§ Exercise: Pictures excluded, copy every record that follows exactly as it appears.

Data extracted from a collection:
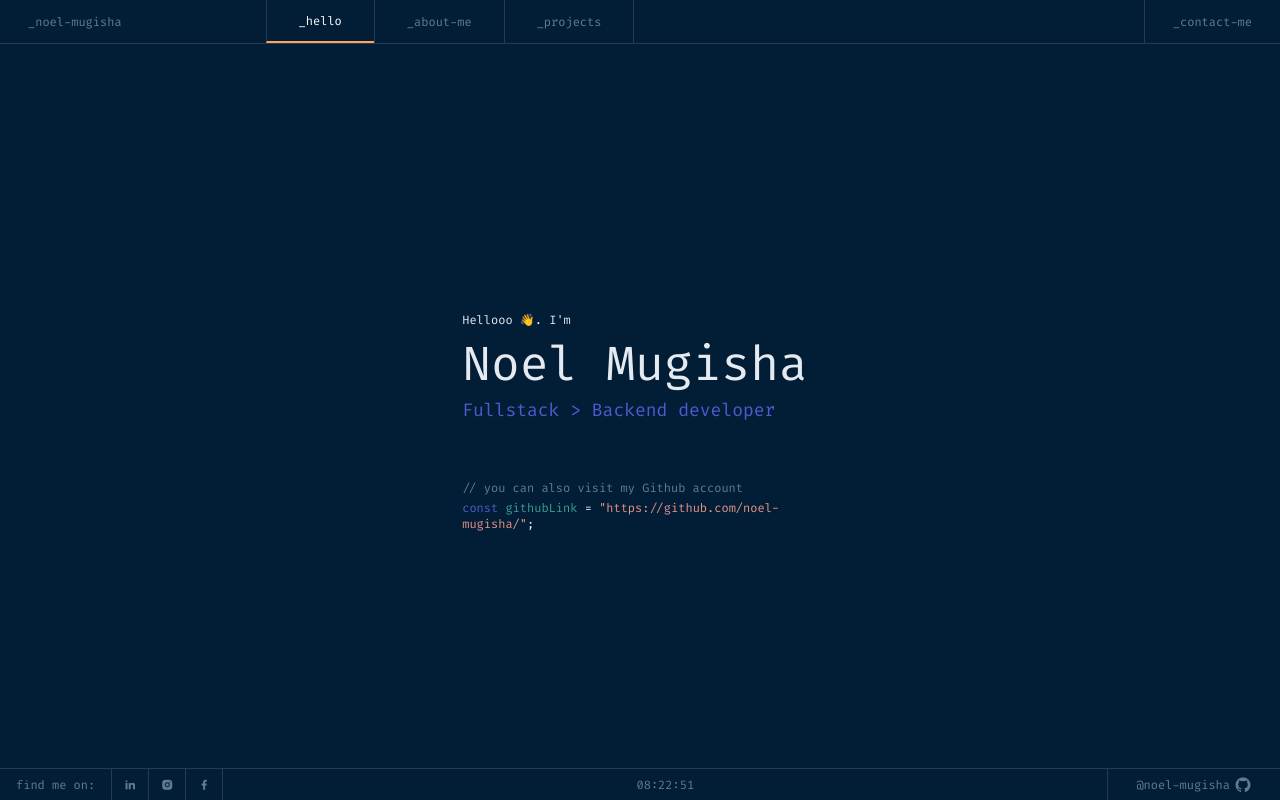
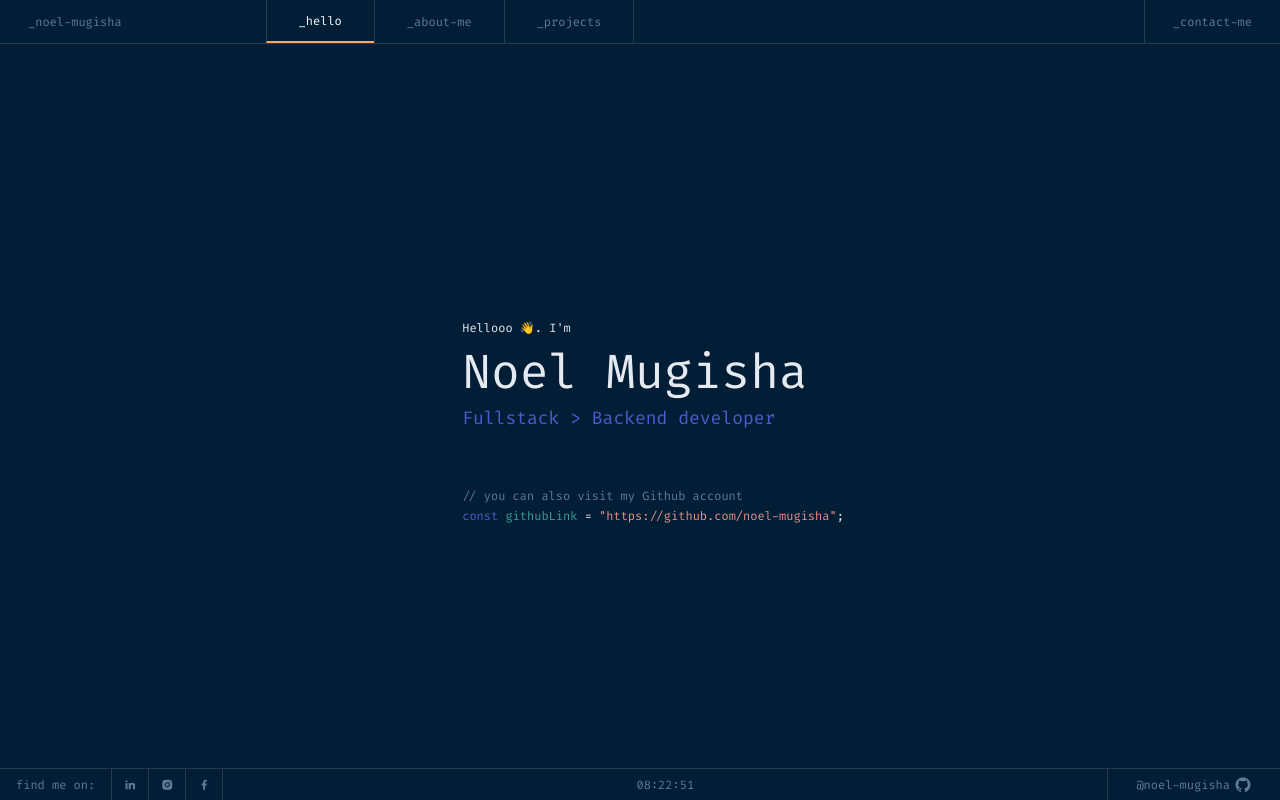
Before and after one commit to noel-mugisha/me-portfolio, a React (Vite) app: page / in a window 1280 px wide. Built offline with nearby package versions, Linux system fonts and the light colour scheme.

Commit message:
Removed overflow on github link

```diff
--- a/src/data.jsx
+++ b/src/data.jsx
@@ -7,7 +7,7 @@ export const my_data = {
   proffession: "Fullstack > Backend developer",
   github: "noel-mugisha",
   links: {
-    github: "https://github.com/noel-mugisha/",
+    github: "https://github.com/noel-mugisha",
     instagram: "https://www.instagram.com/n.0.e_.l/",
     // linkedin: "",
     twitter: "https://x.com/noelmugisha332",
--- a/src/views/Welcome.jsx
+++ b/src/views/Welcome.jsx
@@ -49,7 +49,7 @@ export default function Welcome() {
             repeat={Infinity}
           />
         </p>
-        <p className="text-xs mt-1">
+        <p className="text-xs mt-1 whitespace-nowrap">
           <span className="secondary-3">const </span>
           <span className="secondary-2">githubLink </span>
           <span className="secondary-white">= </span>
```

§ Task solution:
Before and after one commit to noel-mugisha/me-portfolio, a React (Vite) app: page / in a window 1280 px wide. Built offline with nearby package versions, Linux system fonts and the light colour scheme.

Commit message:
Removed overflow on github link

```diff
--- a/src/data.jsx
+++ b/src/data.jsx
@@ -7,7 +7,7 @@ export const my_data = {
   proffession: "Fullstack > Backend developer",
   github: "noel-mugisha",
   links: {
-    github: "https://github.com/noel-mugisha/",
+    github: "https://github.com/noel-mugisha",
     instagram: "https://www.instagram.com/n.0.e_.l/",
     // linkedin: "",
     twitter: "https://x.com/noelmugisha332",
--- a/src/views/Welcome.jsx
+++ b/src/views/Welcome.jsx
@@ -49,7 +49,7 @@ export default function Welcome() {
             repeat={Infinity}
           />
         </p>
-        <p className="text-xs mt-1">
+        <p className="text-xs mt-1 whitespace-nowrap">
           <span className="secondary-3">const </span>
           <span className="secondary-2">githubLink </span>
           <span className="secondary-white">= </span>
```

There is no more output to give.